Almost 1,000 people have been offered training in aquaculture in Lagos state to encourage a greater level of self-sufficiency in fish production.
In the southwest of Nigeria and bordering the Atlantic Ocean, Lagos state is among the West African country’s most economically important regions. Despite its location, the state produces only around 40% of the fish required by its population of 22 million.
According to the state agriculture minister, Olayiwole Anoasanya, fish production in Lagos amounts to 155,262 metric tons (mt) per year, which compares with demand of 374,000 mt. To meet demand, fish valued at around US$1 million is imported.
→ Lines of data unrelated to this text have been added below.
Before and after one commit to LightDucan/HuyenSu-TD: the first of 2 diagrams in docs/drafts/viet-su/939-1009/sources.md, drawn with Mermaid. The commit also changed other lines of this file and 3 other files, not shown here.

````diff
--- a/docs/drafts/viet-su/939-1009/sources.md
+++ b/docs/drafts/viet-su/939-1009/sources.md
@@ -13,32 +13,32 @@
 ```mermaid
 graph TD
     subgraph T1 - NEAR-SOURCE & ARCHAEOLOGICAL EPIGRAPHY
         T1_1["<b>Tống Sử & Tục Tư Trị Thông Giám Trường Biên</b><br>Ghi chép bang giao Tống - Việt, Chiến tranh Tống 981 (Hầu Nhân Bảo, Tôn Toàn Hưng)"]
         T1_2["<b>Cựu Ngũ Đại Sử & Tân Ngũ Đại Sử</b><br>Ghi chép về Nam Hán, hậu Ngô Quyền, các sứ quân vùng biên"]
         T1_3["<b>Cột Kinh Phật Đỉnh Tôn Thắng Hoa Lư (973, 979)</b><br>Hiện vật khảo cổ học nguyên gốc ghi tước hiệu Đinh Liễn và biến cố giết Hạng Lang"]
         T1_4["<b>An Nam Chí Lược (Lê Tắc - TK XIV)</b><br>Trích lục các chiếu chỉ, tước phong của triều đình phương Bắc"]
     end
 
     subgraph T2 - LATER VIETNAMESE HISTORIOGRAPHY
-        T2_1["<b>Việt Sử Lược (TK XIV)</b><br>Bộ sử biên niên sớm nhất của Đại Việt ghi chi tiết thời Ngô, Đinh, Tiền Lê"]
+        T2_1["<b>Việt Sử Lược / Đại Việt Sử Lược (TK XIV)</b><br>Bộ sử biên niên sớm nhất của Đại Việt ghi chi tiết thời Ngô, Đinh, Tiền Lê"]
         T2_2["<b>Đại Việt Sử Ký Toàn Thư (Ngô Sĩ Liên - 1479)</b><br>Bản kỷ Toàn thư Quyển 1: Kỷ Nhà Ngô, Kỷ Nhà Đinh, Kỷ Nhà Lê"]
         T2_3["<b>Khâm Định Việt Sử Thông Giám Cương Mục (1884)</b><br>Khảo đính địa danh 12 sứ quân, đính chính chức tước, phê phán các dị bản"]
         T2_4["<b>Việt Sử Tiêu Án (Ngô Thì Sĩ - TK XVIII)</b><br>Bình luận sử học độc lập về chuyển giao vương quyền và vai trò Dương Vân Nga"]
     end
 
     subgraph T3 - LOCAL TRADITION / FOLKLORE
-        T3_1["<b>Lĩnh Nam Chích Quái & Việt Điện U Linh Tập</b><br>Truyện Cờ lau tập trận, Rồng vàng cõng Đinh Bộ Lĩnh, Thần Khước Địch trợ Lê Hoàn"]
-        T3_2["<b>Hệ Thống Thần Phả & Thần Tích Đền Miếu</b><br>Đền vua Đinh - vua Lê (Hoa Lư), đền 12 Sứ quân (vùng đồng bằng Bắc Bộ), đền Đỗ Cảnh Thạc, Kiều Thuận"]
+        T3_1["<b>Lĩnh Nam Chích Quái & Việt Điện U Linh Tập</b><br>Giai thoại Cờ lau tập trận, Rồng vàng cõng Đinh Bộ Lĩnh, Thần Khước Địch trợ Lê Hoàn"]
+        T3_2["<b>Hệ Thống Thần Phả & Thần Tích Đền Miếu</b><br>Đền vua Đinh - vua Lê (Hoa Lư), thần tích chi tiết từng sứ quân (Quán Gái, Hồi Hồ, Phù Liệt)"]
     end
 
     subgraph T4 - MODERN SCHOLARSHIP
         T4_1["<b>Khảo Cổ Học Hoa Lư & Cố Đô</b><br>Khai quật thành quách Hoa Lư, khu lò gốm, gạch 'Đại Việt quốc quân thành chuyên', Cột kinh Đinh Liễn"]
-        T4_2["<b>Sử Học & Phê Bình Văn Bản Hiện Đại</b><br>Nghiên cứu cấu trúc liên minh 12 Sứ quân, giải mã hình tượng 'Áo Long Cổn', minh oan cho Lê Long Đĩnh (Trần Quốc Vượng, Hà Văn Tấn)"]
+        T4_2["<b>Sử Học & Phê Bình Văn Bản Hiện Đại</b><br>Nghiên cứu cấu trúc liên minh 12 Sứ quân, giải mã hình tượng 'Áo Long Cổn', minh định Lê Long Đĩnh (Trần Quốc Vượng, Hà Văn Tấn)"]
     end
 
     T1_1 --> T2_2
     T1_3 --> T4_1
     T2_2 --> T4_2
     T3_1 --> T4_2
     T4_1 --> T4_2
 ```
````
Speaking at a recent event focusing on investment opportunities in fish farming organized by the ministry, he said that the state government had trained 953 people in aquaculture, reported Punch.
The minister highlighted the investment opportunities present in developing aquaculture in the state, and stated that stress on the state’s foreign exchange reserves could be reduced if fish imports could be at least partially replaced by domestic fish production.
In 2017, Nigeria’s aquaculture sector produced more than 296,000 metric tons (mt) of fish, crustaceans and mollusks worth more than US$848 million, according to the United Nations’ Food and Agriculture Organization (FAO). Several species are produced in significant volumes, the most popular being the North African catfish (155,325 mt), other catfish (30,650 mt), carp (25,227 mt), tilapia (22,534 mt) and Nile perch (16,470 mt).
Nigerian aquaculture appears to have been undergoing a period of stagnation recently. One year previously, in 2016, FAO put the country’s total comparable output at more than 306,700 mt, valued at around US$876 million.
In Africa’s most populous country, Nigeria, nonprofit organization WorldFish is working to strengthen the country’s aquaculture sector by providing training as well as conducting research. The organization estimates total fish production in Nigeria at just under 1 million metric tons per year, of which almost 760,000 mt is from small-scale fisheries, and 313,213 mt is derived from aquaculture.
In East Africa, the municipality of Bukoba in Tanzania has recently announced it is setting aside certain areas of Lake Victoria for fish farming operations. Aims of the move are to reduce illegal and uncontrolled fishing, boost the local economy, improve the nutrition of the area’s population, and offer new export opportunities.